(Records excerpted from a collection)
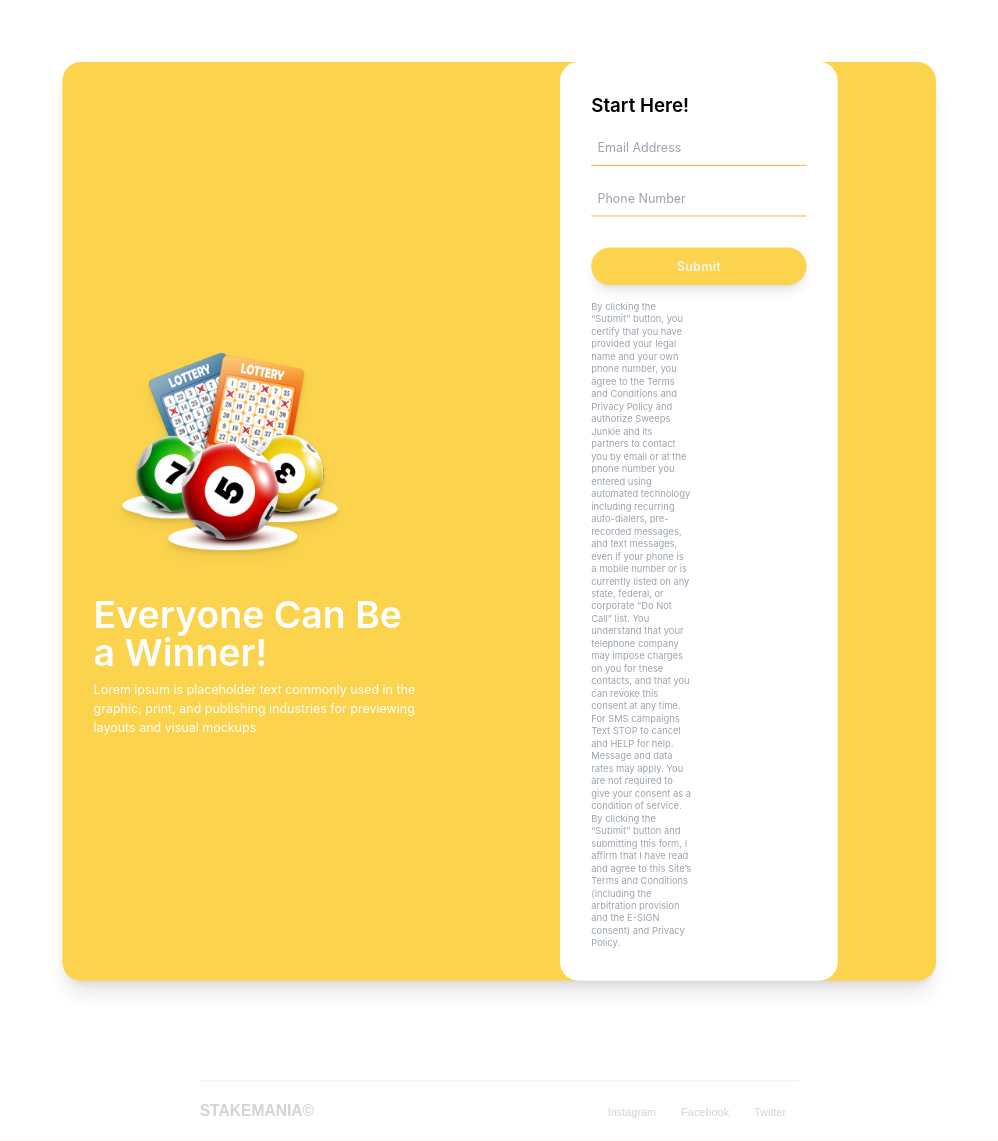
Repository: VictorJPimentel/Lottery
Page: /
These files come from the project's save history. The page is drawn as it stood at one moment and after the next save; the edit follows.
The browser window is 1280 px wide. The pictures show the part of the page from y = 384 to 1887 px (the page is 1847 px tall before and 1887 px after), at 78% of full size.
Backgrounds fixed to the window are drawn as part of the page. The project was rebuilt for these pictures with package versions that can differ from the ones it lists, and the page was loaded fresh each time. Also part of the build but not shown: src/App.css.

Above is the page before, as saved 2022-08-12 20:33:53.

### src/components/Form.jsx
import React from "react";

function Form() {
  return (
    <>
      <div className="min-h-screen  sm:flex sm:flex-row  justify-center bg-amber-300 lg:p-50 ms:p-10  rounded-3xl shadow-xl xl:m-20 m-6  ">
        <div className="flex-col flex  self-center lg:p-10 sm:max-w-5xl xl:max-w-lg  z-10 sm:p-1">
          <div className="self-start hidden lg:flex flex-col  text-white">
            <div className="flex items-center mb-5">
              <img src={require("./star.png")} class="filter drop-shadow-lg" />
            </div>
            <h1 className="my-3 font-semibold text-5xl">
              Everyone Can Be a Winner!
            </h1>
            <p className="pr-3">
              Lorem ipsum is placeholder text commonly used in the graphic,
              print, and publishing industries for previewing layouts and visual
              mockups
            </p>
          </div>
        </div>
        <div className="flex justify-center self-center z-10 xl:w-full w-96 ">
          <div className="p-12 bg-primary mx-auto rounded-3xl w-100 xl:p-10 ">
            <div className="mb-4">
              <h3 className="font-semibold text-2xl text-black">
                Start Here!{" "}
              </h3>
            </div>
            <div className="space-y-5">
              <div className="space-y-2 flex items-center border-b border-amber-500 py-2">
                <input
                  className="appearance-none bg-transparent border-none w-full text-gray-700 mr-3 py-1 px-2 leading-tight focus:outline-none"
                  type="email"
                  placeholder="Email Address"
                  aria-label="Email Address"
                />
              </div>
              <div className="space-y-2 flex items-center border-b border-amber-500 py-2">
                <input
                  className="appearance-none bg-transparent border-none w-full text-gray-700 mr-3 py-1 px-2 leading-tight focus:outline-none"
                  type="tel"
                  placeholder="Phone Number"
                  aria-label="Phone Number"
                />
              </div>
              <div className="flex items-center justify-between"></div>
              <div>
                <button
                  type="submit"
                  className="w-full flex justify-center bg-amber-300  hover:bg-amber-400 text-gray-100 p-3  rounded-full tracking-wide font-semibold  shadow-lg cursor-pointer transition ease-in duration-500"
                >
                  Submit
                </button>
              </div>
              <div className="flex items-center justify-center space-x-2 my-5 text-xs  text-gray-400  max-w-32">
                By clicking the “Submit” button, you certify that you have
                provided your legal name and your own phone number, you agree to
                the Terms and Conditions and Privacy Policy and authorize Sweeps
                Junkie and its partners to contact you by email or at the phone
                number you entered using automated technology including
                recurring auto-dialers, pre-recorded messages, and text
                messages, even if your phone is a mobile number or is currently
                listed on any state, federal, or corporate “Do Not Call” list.
                You understand that your telephone company may impose charges on
                you for these contacts, and that you can revoke this consent at
                any time. For SMS campaigns Text STOP to cancel and HELP for
                help. Message and data rates may apply. You are not required to
                give your consent as a condition of service. By clicking the
                “Submit” button and submitting this form, I affirm that I have
                read and agree to this Site’s Terms and Conditions (including
                the arbitration provision and the E-SIGN consent) and Privacy
                Policy.
              </div>
            </div>
          </div>
        </div>
      </div>
    </>
  );
}

export default Form;

### src/components/Footer.jsx
import React from "react";

function Footer() {
  return (
    <>
      <footer class="text-stone-300 bg-primary">
        <div class="max-w-3xl mx-auto py-6">
          <hr class="h-px my-6 bg-primary" />
          <div class="flex flex-col items-center justify-between mt-6 md:flex-row">
            <div>
              <a
                href="#"
                class="text-xl font-bold font-title text-stone-300 hover:text-stone-400"
              >
                STAKEMANIA&copy;
              </a>
            </div>

            <div class="flex mt-4 md:m-0">
              <div class="-m-x4">
                <a
                  href="https://www.instagram.com/"
                  target="_blank"
                  class="px-4 text-sm text-stone-300 font-content hover:text-stone-400"
                >
                  Instagram
                </a>
                <a
                  href="https://www.facebook.com/"
                  target="_blank"
                  class="px-4 text-sm text-stone-300 font-content hover:text-stone-400"
                >
                  Facebook
                </a>
                <a
                  href="https://twitter.com/"
                  target="_blank"
                  class="px-4 text-sm text-stone-300 font-content hover:text-stone-400"
                >
                  Twitter
                </a>
              </div>
            </div>
          </div>
        </div>
      </footer>
    </>
  );
}

export default Footer;

### src/components/Header.jsx
import React from "react";

function Header() {
  return (
    <>
      <div class="flex items-center justify-center w-full h-96 mb-0 bg-fixed bg-center bg-cover lg:p-32 p-10 bg-main-page2">
        <p class="p-5 lg:text-2xl text-lg text-stone-300 bg-primary rounded-xl font-title text-center shadow-2xl">
          <img
            src={require("./stakemania.png")}
            class="filter drop-shadow-lg"
          />
        </p>
      </div>
    </>
  );
}

export default Header;

### tailwind.config.js
/** @type {import('tailwindcss').Config} */
module.exports = {
  content: ["./index.html", "./src/**/*.{vue,js,ts,jsx,tsx}"],
  theme: {
    backgroundImage: {
      "main-page":
        "url('https://www.nerdynaut.com/wp-content/uploads/2021/03/Learn-How-to-Play-Keno-Lottery.png')",
      "main-page2":
        "url('https://www.nerdynaut.com/wp-content/uploads/2021/03/Learn-How-to-Play-Keno-Lottery.png')",
    },
    extend: {
      fontFamily: {
        title: ["Montserrat Alternates", "sans-serif"],
        content: ["'Poppins'", "sans-serif"],
      },
      fontSize: {
        "main-title": "11rem",
        "main-mid": "15rem",
      },
      colors: {
        primary: "#FFF",
        secondary: "#fff",
        header: "#181c2c",
        product: "#23262C",
      },
      screens: {
        ss: "500px",
        ss: "400px",
      },
    },
  },
  plugins: [],
};

Loaded but not shown: public/index.html (common file); src/index.js (common file); src/index.css (common file); src/App.js (common file); src/reportWebVitals.js (common file)

After the next save:
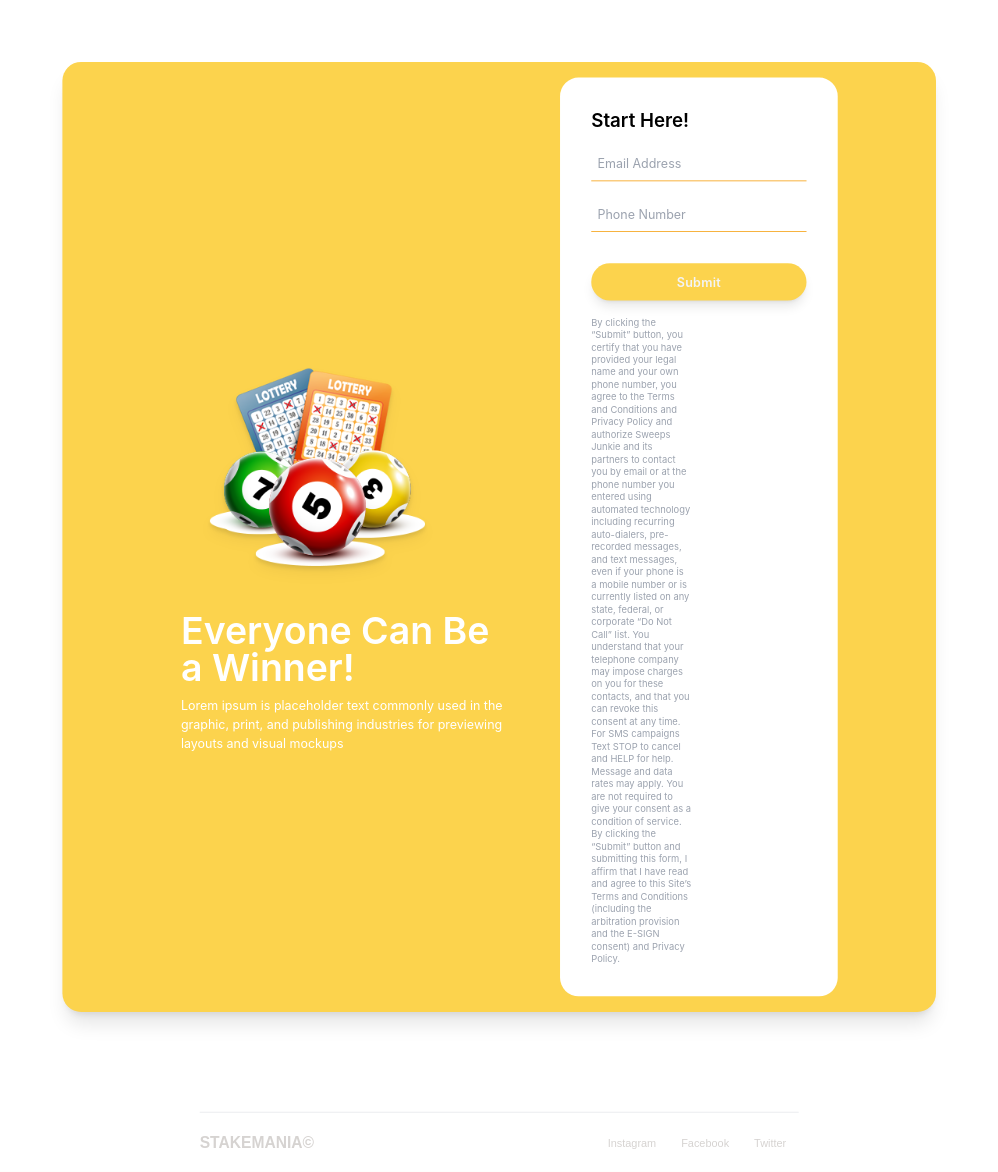
Saved 28 s later.
--- a/src/components/Form.jsx
+++ b/src/components/Form.jsx
@@ -3,7 +3,7 @@ import React from "react";
 function Form() {
   return (
     <>
-      <div className="min-h-screen  sm:flex sm:flex-row  justify-center bg-amber-300 lg:p-50 ms:p-10  rounded-3xl shadow-xl xl:m-20 m-6  ">
+      <div className="min-h-screen  sm:flex sm:flex-row  justify-center bg-amber-300 lg:p-50 ms:p-10 ss:p-5 rounded-3xl shadow-xl xl:m-20 m-6  ">
         <div className="flex-col flex  self-center lg:p-10 sm:max-w-5xl xl:max-w-lg  z-10 sm:p-1">
           <div className="self-start hidden lg:flex flex-col  text-white">
             <div className="flex items-center mb-5">
@@ -19,7 +19,7 @@ function Form() {
             </p>
           </div>
         </div>
-        <div className="flex justify-center self-center z-10 xl:w-full w-96 ">
+        <div className="flex justify-center self-center  z-10 w-96">
           <div className="p-12 bg-primary mx-auto rounded-3xl w-100 xl:p-10 ">
             <div className="mb-4">
               <h3 className="font-semibold text-2xl text-black">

## Aim of the exercise:
The lines holding the word "project" are the answer. Find them in the entries and copy them.

## Response to this exercise:
These files come from the project's save history. The page is drawn as it stood at one moment and after the next save; the edit follows.
Backgrounds fixed to the window are drawn as part of the page. The project was rebuilt for these pictures with package versions that can differ from the ones it lists, and the page was loaded fresh each time. Also part of the build but not shown: src/App.css.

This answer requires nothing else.